Frank Bowling’s Map (1967-1971) and Poured paintings (1973—1978) have always held great significance for me as they are poetic in their physicality, abstractions that contain deeply personal memories and history. It is who he is and what he does, in his existence and his pursuit of painting, that means so much to me.
Frank rejected the idea that artists who are black should have to make overtly political protest artwork. The personal history in Frank’s work permeates without it being necessary to explicitly state or relate the outcomes to over-politicised meanings of Blackness. This idea of having to make work that is overtly political is something that I often contemplate myself whilst considering what informs my desire to paint and the shapes the subjects of my paintings take on.

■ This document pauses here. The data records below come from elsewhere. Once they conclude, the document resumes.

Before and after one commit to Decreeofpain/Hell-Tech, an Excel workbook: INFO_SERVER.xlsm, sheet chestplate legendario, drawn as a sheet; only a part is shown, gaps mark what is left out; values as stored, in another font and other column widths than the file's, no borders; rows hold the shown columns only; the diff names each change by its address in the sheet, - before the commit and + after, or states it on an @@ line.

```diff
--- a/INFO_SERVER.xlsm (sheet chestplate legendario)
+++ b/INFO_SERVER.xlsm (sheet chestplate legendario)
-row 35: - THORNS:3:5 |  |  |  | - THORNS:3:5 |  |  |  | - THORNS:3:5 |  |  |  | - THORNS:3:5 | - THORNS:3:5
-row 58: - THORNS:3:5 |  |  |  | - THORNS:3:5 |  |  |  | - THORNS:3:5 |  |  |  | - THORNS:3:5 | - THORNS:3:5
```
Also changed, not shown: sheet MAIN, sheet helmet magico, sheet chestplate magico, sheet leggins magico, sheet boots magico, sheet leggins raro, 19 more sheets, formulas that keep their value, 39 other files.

I know of Frank’s love for Titian, Rembrandt, Gainsborough, Constable and Turner: all part of his pantheon and all great loves of my own. When I look at Frank Bowling’s early figurative paintings, I am fascinated by those such as The Abortion (1962), Birthday I (1960) and Self-portrait (1959). I see the hand of an eye that adores paint, moving across the surface seeking out shape and form, and his connection to the painterly surface in the works of the masters of the Renaissance and 18th and 19th-century Western painting. The tumultuous and somewhat unsettling subject matter of these paintings by Frank leads me to recall Titian’s ‘poesie’: a sense of the implied or perceived mythology that can imbue a subject’s existence in Frank’s work, just as in Titian’s literal depictions of Ovid’s Metamorphoses.

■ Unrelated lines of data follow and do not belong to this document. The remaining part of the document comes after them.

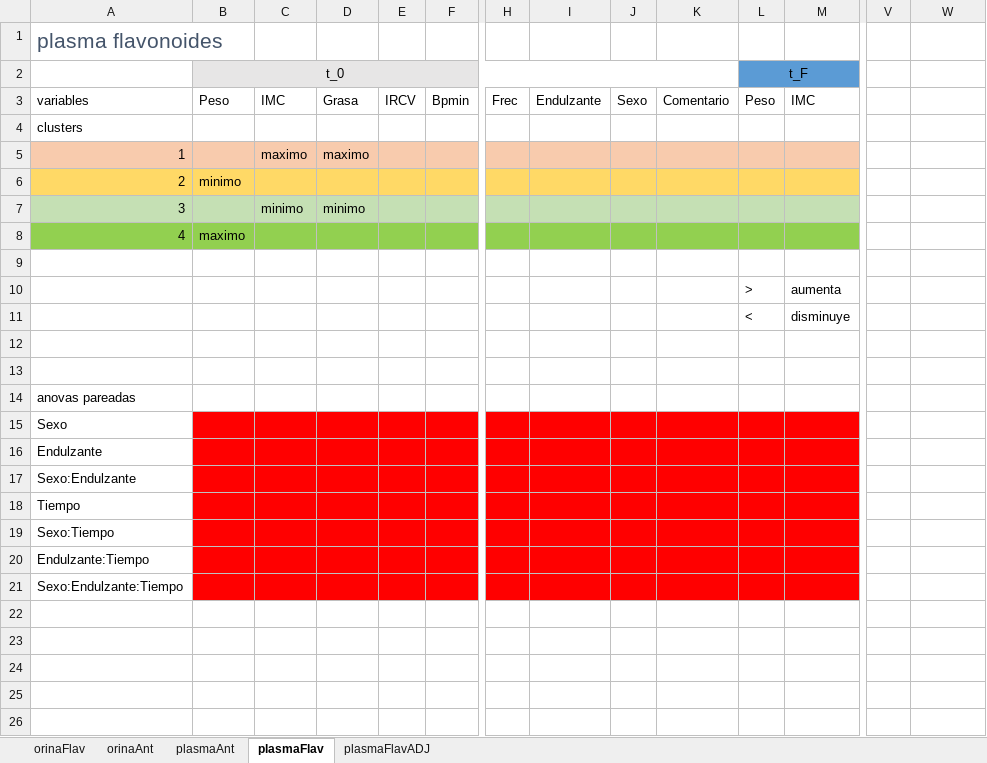
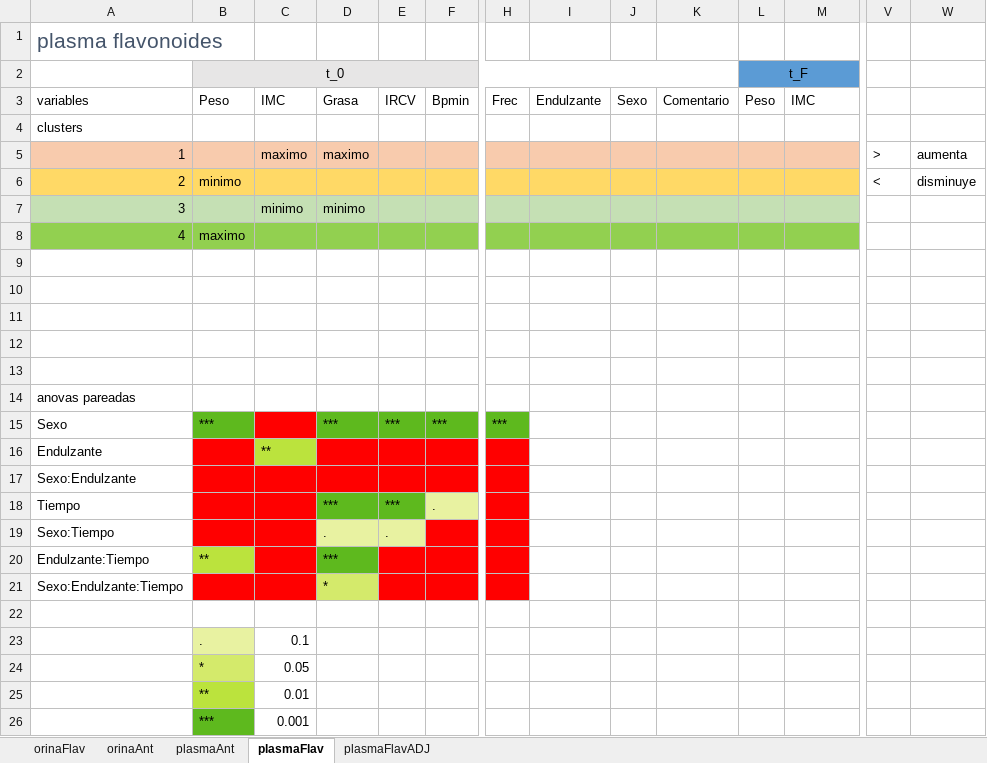
Before and after one commit to dhprieto/1stStepsPhD, an Excel workbook: results/resumenResultados.xlsx, sheet plasmaFlav, drawn as a sheet; only a part is shown, gaps mark what is left out; values as stored, in another font and other column widths than the file's, no borders; charts and pictures not drawn; removed rows and columns are numbered as before the commit, all else as after; rows hold the shown columns only; the diff names each change by its address in the sheet, - before the commit and + after, or states it on an @@ line.

```diff
--- a/results/resumenResultados.xlsx (sheet plasmaFlav)
+++ b/results/resumenResultados.xlsx (sheet plasmaFlav)
-V5: (empty)
+V5: >
-W5: (empty)
+W5: aumenta
-V6: (empty)
+V6: <
-W6: (empty)
+W6: disminuye
-row 10:  |  |  |  |  |  |  |  |  |  | > | aumenta
+row 10: (empty)
-row 11:  |  |  |  |  |  |  |  |  |  | < | disminuye
+row 11: (empty)
-row 15: Sexo
+row 15: Sexo | *** |  | *** | *** | *** | ***
-C16: (empty)
+C16: **
-C16 fill: #FF0000
+C16 fill: #BBE33D
-I16:M17 fill: #FF0000
+I16:M17 fill: none
-row 18: Tiempo
+row 18: Tiempo |  |  | *** | *** | .
-D19: (empty)
+D19: .
-D19:E19 fill: #FF0000
+D19:E19 fill: #E8F2A1
-E19: (empty)
+E19: .
-I19:M21 fill: #FF0000
+I19:M21 fill: none
-B20: (empty)
+B20: **
-B20 fill: #FF0000
+B20 fill: #BBE33D
-D20: (empty)
+D20: ***
-D20 fill: #FF0000
+D20 fill: #5EB91E
-D21: (empty)
+D21: *
-D21 fill: #FF0000
+D21 fill: #D4EA6B
+row 22: (empty)
+row 23:  | . | 0.1
+row 24:  | * | 0.05
+row 25:  | ** | 0.01
+row 26:  | *** | 0.001
```
Also changed, not shown: sheet plasmaAnt, sheet orinaAnt, sheet plasmaFlavADJ, sheet orinaFlav, charts or pictures, 1 other file.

Frank’s work has transformed over time, a metamorphosis of his being and techniques that have expanded to explore new potential from paint as a material. Though there is lightness in his work, most recently in his landscapes, which are iridescent and colourful, they bleed across the canvas surface. After a lifetime of working as a painter, perhaps the landscape is a metaphor that contains all his thoughts and ideas as they ebb and flow throughout one’s life and existence.
I arrived at the work of Frank Bowling through personal connections to him in my childhood, yet I also arrive at his work as I have grown as a black woman who has had to learn to understand the world around her and what it is to view and be viewed. Frank occupies a very symbolic position in my life, beginning as a familiar face in my Grandparents’ home to a figure whose work is embedded in the British history of art that I love so much.

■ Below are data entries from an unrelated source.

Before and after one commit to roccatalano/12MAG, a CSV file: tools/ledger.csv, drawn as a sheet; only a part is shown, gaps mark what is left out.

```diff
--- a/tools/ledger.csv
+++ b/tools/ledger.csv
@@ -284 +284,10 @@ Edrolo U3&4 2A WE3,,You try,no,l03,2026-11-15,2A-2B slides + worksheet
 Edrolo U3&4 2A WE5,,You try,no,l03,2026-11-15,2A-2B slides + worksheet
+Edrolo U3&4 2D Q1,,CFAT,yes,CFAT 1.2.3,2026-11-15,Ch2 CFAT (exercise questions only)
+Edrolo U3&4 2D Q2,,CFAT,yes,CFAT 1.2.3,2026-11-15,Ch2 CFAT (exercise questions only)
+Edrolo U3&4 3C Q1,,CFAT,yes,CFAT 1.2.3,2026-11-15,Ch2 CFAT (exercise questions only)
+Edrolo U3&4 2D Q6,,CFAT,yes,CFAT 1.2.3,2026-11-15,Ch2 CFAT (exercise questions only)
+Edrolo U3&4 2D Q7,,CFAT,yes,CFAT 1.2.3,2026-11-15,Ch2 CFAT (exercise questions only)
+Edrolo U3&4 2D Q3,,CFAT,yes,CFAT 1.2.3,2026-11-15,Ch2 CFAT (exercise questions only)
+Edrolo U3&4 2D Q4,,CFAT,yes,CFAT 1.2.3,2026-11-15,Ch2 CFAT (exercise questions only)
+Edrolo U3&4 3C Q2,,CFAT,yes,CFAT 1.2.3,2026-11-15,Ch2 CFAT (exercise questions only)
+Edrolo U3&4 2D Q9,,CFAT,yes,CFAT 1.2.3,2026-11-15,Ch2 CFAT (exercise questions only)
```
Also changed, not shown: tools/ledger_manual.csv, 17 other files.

Somaya Critchlow (b. 1993, London, United Kingdom) is an artist living and working in London. Critchlow received a BA from the University of Brighton, United Kingdom, in 2016, before joining The Royal Drawing School, London, where she completed a Postgraduate Diploma in 2017. Recent solo exhibitions include Afternoon’s Darkness, Maximillian William, London (2022); Blow-Up, Galerie Gregor Staiger, Zürich, Switzerland (2021); Underneath a Bebop Moon, Maximillian William, London (2020); and Sincere for Synonym, Fortnight Institute, New York, NY (2019). Her work has been included in numerous group exhibitions, including The Story of Art as it’s Still Being Written, Victoria Miro, London (2022); Women Painting Women, the Modern Art Museum of Fort Worth, TX (2022); Drawing Attention: Emerging British Artists, British Museum, London (2022); Fire Figure Fantasy, ICA Miami, FL (2022); among others. Critchlow’s work is included in the permanent collections of the Arts Council Collection, London; British Museum, London; Pallant House Gallery, Chichester, United Kingdom; Sainsbury Centre for Visual Art, Norwich, United Kingdom; Stedelijk Museum, Amsterdam, Netherlands; Baltimore Museum of Art, MD; LACMA, Los Angeles, CA; Carnegie Museum of Art, Pittsburgh, PA; Columbus Museum of Art, OH; Hammer Museum, Los Angeles, CA; RISD Museum, Providence, RI; Henry Art Gallery at the University of Washington, Seattle, WA; and ICA Miami, FL.